Photographer captures beautiful images of women’s scars to encourage them to love their bodies

UK based photographer Sophie Mayanne is on a mission to have women from all walks of life embrace their scars, and has created a beautiful photo series to celebrate them.

Often associated with pain, trauma and shame, people often forget the old adage that, ‘what doesn’t kill you makes you stronger.’

For many, scars are symbolic of fighting through a hard time, of coming out the other side and wearing them like a badge of honour.

In other words, not everyone is ashamed of their scars; in her project, which was initially created as a one off commission for a magazine but was so inspiring that she decided to delve deeper, Sophie has captured beautiful portraits of women whose bodies have been scarred, and the stories of empowerment behind them.

She hopes that in doing this, other women will stop wanting to hide their battle wounds away.

One image in the series focuses on Barbara, who bears the dramatic scars of treatment for a rare and aggressive breast cancer.

Images: Sophie Mayanne

‘Three surgeries and two chemotherapy treatments later these are the scars I bear,’ she explains in the project. ‘My recent operation was an innovative surgery which involved removal of my sternum and four ribs, which were re-placed by surgical cement, muscle from my back and a skin graft.

‘It took me a long time to finally embrace my scars.
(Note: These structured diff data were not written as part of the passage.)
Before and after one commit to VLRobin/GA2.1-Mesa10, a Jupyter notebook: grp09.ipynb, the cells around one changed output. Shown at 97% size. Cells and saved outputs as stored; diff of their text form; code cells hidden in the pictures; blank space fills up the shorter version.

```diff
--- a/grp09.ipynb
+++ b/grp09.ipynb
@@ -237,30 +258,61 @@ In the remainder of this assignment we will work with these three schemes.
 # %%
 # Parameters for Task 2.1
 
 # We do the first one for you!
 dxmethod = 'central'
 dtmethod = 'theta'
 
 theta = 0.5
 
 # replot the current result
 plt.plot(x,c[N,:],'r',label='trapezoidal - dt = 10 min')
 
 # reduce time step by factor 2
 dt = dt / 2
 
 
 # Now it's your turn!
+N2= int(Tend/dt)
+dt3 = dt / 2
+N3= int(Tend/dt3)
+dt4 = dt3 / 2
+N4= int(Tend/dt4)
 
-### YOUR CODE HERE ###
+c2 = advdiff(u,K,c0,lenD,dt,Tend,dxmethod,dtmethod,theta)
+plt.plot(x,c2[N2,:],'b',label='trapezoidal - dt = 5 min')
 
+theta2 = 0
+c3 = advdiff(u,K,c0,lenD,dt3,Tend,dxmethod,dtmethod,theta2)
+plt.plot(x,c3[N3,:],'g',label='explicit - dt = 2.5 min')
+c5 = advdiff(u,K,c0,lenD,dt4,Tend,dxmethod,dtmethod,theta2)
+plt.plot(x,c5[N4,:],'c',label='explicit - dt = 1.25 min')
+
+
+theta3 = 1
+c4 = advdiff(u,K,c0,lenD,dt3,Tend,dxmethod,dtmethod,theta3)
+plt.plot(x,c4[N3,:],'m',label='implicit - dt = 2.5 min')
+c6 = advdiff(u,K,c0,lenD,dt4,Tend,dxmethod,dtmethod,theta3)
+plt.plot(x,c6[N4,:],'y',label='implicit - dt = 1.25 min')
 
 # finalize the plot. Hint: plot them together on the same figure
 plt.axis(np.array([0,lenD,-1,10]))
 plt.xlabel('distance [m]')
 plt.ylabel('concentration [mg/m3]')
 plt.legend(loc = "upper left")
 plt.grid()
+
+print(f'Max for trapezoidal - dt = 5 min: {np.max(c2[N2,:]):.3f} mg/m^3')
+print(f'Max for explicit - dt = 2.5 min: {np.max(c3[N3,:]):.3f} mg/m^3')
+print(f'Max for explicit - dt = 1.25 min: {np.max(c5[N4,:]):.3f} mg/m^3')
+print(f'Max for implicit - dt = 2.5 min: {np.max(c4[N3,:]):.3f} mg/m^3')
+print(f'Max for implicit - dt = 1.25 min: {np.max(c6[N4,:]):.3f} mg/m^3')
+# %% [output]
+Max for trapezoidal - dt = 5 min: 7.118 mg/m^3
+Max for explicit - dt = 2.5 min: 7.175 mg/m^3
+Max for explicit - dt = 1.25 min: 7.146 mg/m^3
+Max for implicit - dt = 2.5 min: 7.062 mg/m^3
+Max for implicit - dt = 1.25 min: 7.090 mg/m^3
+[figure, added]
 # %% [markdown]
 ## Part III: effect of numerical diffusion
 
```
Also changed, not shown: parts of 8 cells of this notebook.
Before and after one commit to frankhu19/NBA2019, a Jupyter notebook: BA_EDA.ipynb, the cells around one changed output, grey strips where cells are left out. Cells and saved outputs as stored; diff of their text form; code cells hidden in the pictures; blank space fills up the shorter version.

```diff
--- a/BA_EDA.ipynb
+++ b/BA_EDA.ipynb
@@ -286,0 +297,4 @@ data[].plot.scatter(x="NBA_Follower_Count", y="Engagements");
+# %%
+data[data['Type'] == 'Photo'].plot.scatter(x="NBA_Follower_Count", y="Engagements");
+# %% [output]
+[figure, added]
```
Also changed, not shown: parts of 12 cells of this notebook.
They document my journey and the courage and strength I did not think I had.’

Like Barbara, Deborah’s scars are a symbol of her fight against cancer.

She said: ‘Each one is a war wound that has meant I have faced cancer and kicked it head on! At first I hated my scars, but as time has gone on I’ve learnt to love them.’

‘I suggest we carry our scars with pride, knowing they have built us rather than defied us. 7 months ago my life was turned upside down when I was diagnosed with stage 4 bowel cancer. People say I’m brave tobe going through what I am, but I’m not – I just have nooth-er choice. I’m still me, I can still be sexy, I can still have fun – cancer doesn’t need to define me.’

Another subject of the series, Isabella, was involved in a housefire at the age of 15.

‘My clothes and way of life [were] up in flames,’ she recalls. ‘I spend my summer in a burns unit on Fulham Road. My scars and scar tissue continue to change, but I have never felt more beautiful.’